The Fluor Daniel Corp. has agreed to pay $12 million to 167 workers it denied jobs 15 years ago because they belonged to or were organizing for one of four different unions.
The company dragged its feet for the 15 years since the organizing drives through hearings before the National Labor Relations Board and three federal appeals court rulings in favor of the workers.
The settlement, announced last week by the Boilermakers, the Electrical Workers, the Plumbers and Pipefitters, and the Carpenters, gives each of the workers an amount ranging from $8,000 to $217,000, Boilermakers attorney Mike Stapp said.
The company, a non-union subsidiary of the Fluor Corp., agreed to the settlement after the third ruling from the 6th U.S. Circuit Court of Appeals, in favor of the NLRB, the union and the workers.
The settlement ends a case that began in 1994 when the four unions started to jointly organize refinery building construction workers in Baton Rouge, La., and nuclear plant maintenance workers at the Palo Verde reactor outside Phoenix.
The four union presidents, IBEW President Ed Hill, Boilermakers President Newton Jones, Carpenters President Doug McCarron and Plumbers President William Hite praised the settlement in a joint statement, calling it “unprecedented,” and “a large victory for the construction trades.”
“It’s the largest in terms of back pay – and also the longest,” their statement read. “The combined cases took nearly 20 years to litigate through the board and the appeals process. The cases dragged on so long that 13 of the union organizers died while awaiting justice.”
The union presidents said, “Their deaths illustrate the need for labor law reform in the U.S., starting with passage of the Employee Free Choice Act. It should never take two decades for workers to receive justice under the law.
The unions claimed and the courts agreed that Fluor Daniels deliberately discriminated against pro-union workers by changing its hiring rules and by announcing a new policy that it would openly hire non-union workers, regardless of the qualifications that a union worker might have for the job.
Many of the union members who were denied jobs, particularly at Palo Verde, had, in the past, worked for Bechtel, the previous contractor overseeing maintenance. Bechtel is unionized at Palo Verde, with its employees belonging to Ironworkers Local 75, Boilermakers Local 627 and Millwrights Local 1914.
Judge R.J. Cole of the 6th Circuit Court, ruled, “Fluor Daniel intended both projects to be ‘open shop,’ i.e., employees at the sites would not be part of labor organizations and there would be no union labor contract between Fluor Daniel and the hired employees.
“The NLRB found 892 deviations from Fluor Daniel’s hiring protocol at Palo Verde, all in favor of nonunion activists. Analyzing the company’s own data through Nov. 1, 1994, the NLRB found: nine journeymen were hired before they applied, two journeymen were hired after their applications expired, 88 journeymen were hired with less than the required 42 months of craft experience, and over 700 applicants were considered for crafts other than those for which they applied.”
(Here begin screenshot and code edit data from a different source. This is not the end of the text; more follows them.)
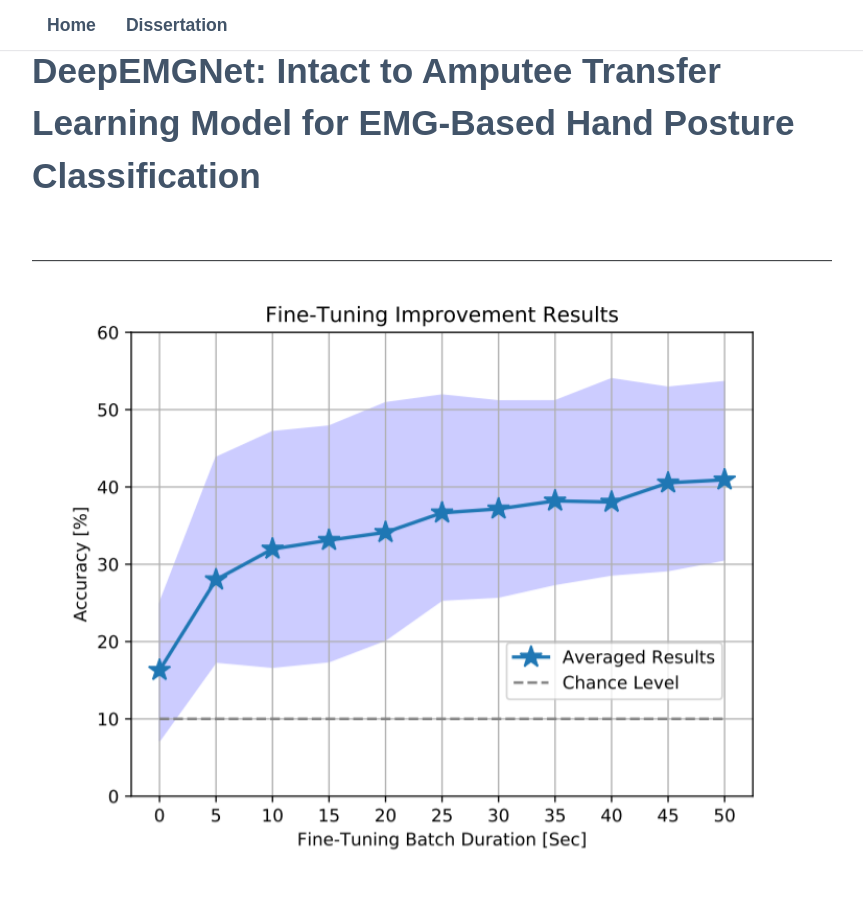
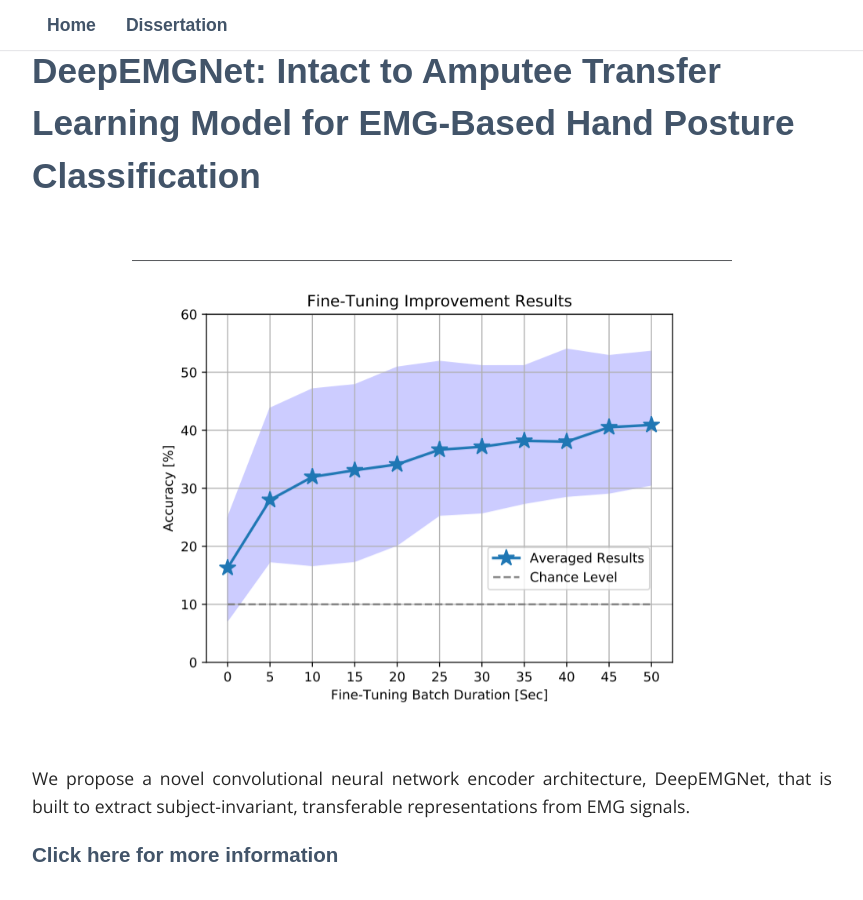
Before and after one commit to syagmur/syagmur.github.io, a Jekyll site: the page built from Dissertation/index.html, in a window 1280 px wide and 900 px high, scrolled down 1017 px. Shown: the whole window, without its empty margins (208-1071 px from the left). Built offline with Jekyll 4.4.1, drawn with Linux system fonts in a browser that asks for light colours; nearby versions of some CDN libraries; some web fonts are replaced; library files that are not in the unit come from our copies.

Commit message:
Update index.html

```diff
--- a/Dissertation/index.html
+++ b/Dissertation/index.html
@@ -22,7 +22,7 @@ We present a comparison study for dimensionality reduction technique selection a
     <h2>DeepEMGNet: Intact to Amputee Transfer Learning Model for EMG-Based Hand Posture Classification</h2>
 
 <br>
-        <center><img src="/images/DeepEMGNetFineTuning.PNG" alt="Fine-tuning results with respect to the data batch used to tune the model." width="800" /> </center>
+        <center><img src="/images/DeepEMGNetFineTuning.PNG" alt="Fine-tuning results with respect to the data batch used to tune the model." width="600" /> </center>
 
 <br>
 
```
None of those hired were union members, Cole said, even though the union workers who applied met both the company’s technical requirements and passed company administered exams.
The judge also said that Fluor Daniel arbitrarily discriminated against the unionized former Bechtel employees who had applied for their old jobs at Palo Verde. He called that group “an obviously well qualified and available pool of potential employees.”
Cole also wrote that “NLRB’s evidence showed other instances where Fluor Daniel acted in contravention of the act (National Labor Relations Act) in Palo Verde by treating discriminatees differently. Fluor Daniel allowed several discriminates to apply for nonexistent job classifications, while allowing other applicants to apply for comparable work with different job classifications. Fluor Daniel invited non-union applicants to check back in the case of no-shows but did not invite the alleged discriminatees to do the same.
“And Fluor Daniel never referred any of the discriminatees to its Wolf Creek nuclear project, as it did for non-union applicants.
“All this and more,” the judge said, as he agreed with the unions, “showed Fluor Daniel acted out of illegal anti-union animus.”
Asked why Fluor Daniel, after fighting the case for 15 years, finally decided to settle with the unions, Stapp, the Boliermakers’ attorney, would not speculate. He said, however, that the total cost to the company of its union-busting effort was $30 million.
(People’s World photo by James Thompson)